A declaration on the Panamá Canal, the very year when our continent is being historically vindicated with an action attained with everybody’s support and that we all welcome.
A declaration on the reconstruction and transformation of Central America was also adopted. This is vital for tens of millions of brothers and sisters in that region of our continent so badly in need of support and so badly in need to see promises delivered. I mean the big promises because we are aware of countries like Spain and others that have delivered on their promises, which were generous albeit limited by their possibilities. That is why yesterday I referred to the big promises that are never delivered.
A declaration on the Malvinas [Faulkland islands], an extremely important issue that has led to bloody wars and that should be solved peacefully and not with the force of weapons but with moral force and by the law was approved.
A declaration on the peace process in Colombia; that issue is a major source of concern and its solution will have far-reaching implications for the realization of our dreams of unity and integration as soon as we need them.
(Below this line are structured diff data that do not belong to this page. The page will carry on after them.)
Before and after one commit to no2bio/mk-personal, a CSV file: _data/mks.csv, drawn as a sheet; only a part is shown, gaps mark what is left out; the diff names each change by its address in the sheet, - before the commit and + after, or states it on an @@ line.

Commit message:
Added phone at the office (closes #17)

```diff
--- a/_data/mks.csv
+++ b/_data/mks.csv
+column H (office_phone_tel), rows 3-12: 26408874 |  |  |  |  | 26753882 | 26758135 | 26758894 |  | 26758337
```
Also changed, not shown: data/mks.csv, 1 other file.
A declaration on the peace accords between Ecuador and Peru. That is an extraordinary and historic event associated to a feud that dates back centuries. It was signed this year following the initiative of leaders from Latin America and from both countries that courageously defied the obstacles poised in the way to the solution of such a longstanding and contentious subject.
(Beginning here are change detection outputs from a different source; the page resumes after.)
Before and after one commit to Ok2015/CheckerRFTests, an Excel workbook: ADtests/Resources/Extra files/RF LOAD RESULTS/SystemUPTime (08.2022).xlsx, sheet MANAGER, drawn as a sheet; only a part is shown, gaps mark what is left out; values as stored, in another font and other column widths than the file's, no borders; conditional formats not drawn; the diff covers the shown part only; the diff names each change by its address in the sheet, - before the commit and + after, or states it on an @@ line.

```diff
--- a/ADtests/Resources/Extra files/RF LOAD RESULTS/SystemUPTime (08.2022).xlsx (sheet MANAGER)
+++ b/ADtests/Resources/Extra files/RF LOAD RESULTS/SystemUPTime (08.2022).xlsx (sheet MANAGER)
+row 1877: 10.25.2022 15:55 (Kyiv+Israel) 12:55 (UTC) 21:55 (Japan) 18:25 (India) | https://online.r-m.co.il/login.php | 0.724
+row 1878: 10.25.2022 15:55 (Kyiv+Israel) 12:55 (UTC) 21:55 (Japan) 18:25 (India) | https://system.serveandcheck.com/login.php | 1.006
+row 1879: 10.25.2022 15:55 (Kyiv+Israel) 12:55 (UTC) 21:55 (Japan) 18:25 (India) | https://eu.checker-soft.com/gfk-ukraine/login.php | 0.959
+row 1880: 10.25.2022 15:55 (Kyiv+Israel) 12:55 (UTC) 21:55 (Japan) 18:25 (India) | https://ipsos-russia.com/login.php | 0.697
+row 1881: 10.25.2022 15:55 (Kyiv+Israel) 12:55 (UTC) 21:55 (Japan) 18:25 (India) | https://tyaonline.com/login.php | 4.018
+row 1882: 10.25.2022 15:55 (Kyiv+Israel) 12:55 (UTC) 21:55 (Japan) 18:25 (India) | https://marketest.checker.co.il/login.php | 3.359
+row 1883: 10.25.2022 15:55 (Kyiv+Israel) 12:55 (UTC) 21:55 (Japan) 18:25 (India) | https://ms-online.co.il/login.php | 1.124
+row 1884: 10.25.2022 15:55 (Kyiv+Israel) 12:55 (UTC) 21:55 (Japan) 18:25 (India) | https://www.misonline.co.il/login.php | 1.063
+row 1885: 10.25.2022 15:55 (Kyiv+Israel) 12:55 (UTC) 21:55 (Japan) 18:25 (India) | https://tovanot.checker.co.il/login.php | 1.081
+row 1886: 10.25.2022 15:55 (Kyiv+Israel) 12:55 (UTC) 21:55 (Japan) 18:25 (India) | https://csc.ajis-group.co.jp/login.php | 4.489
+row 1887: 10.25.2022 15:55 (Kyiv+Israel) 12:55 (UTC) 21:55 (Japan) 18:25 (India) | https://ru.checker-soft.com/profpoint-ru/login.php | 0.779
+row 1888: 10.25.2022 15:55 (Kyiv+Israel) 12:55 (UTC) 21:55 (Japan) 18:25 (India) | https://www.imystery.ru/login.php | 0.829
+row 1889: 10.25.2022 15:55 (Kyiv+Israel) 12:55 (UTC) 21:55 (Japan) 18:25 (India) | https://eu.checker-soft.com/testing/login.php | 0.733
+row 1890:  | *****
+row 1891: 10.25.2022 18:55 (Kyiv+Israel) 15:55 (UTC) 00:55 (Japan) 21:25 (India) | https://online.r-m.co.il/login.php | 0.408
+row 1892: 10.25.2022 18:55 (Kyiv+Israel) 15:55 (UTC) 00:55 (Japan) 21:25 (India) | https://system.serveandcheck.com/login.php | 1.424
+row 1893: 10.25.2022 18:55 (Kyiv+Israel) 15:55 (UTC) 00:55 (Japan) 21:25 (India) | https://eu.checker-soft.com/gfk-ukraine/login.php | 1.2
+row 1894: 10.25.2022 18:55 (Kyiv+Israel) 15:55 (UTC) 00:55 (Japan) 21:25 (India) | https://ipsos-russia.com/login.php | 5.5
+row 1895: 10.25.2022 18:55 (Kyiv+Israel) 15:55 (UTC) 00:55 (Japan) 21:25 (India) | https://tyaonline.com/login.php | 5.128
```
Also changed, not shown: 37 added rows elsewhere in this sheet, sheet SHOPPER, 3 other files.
A declaration was also adopted on the follow-up of the European Union-Latin America-Caribbean Summit, an issue of major strategic significance.
Finally, a declaration on the consolidation of friendship and integration between Chile and Peru, something absolutely new and so recent that we learned of it just a few days ago.
Eight major issues have been successfully settled and it can be said that we were all supportive. Would it not be fair to say that this has been a fruitful year?
Obviously, everyone could express his viewpoints in absolute freedom during the debates. Everyone presented his own particular experiences since there are many differences in the situation of each country, their main production items, their possibilities. However, they all move in the same direction in search for solutions to the crucial problems affecting the countries in our Ibero-American world and to crucial world problems waiting to be solved.
A spirit of unity and great awareness prevailed. Later, in the afternoon, when we should have discussed the most complicated issues, we found that we had no complex problem to discuss. Then, we used our time to approach in friendly and fraternal terms, like a family, all kinds of questions both philosophic and historic and we lamented not to have more time to continue our discussions. There, the importance of an open, friendly dialogue was proved when we could listen to each other and get to know each other better.
That would be a fair description of the afternoon session.
It seems to me that we can rightly point out that it has been an excellent Summit. We do not mean it in terms of national pride, that is, because it was held in our country, but rather for the expertise we have come to accumulate and our hopes that every summit in the future will be better.
This is what I had to say to you and as I promised not to take long, I must oblige.
I say good-bye to you all with optimism and confidence in our future although it will be a hazardous road ahead. The future struggles will be harder than the past but I am confident about the future.
Ever onward to victory! (OVATION)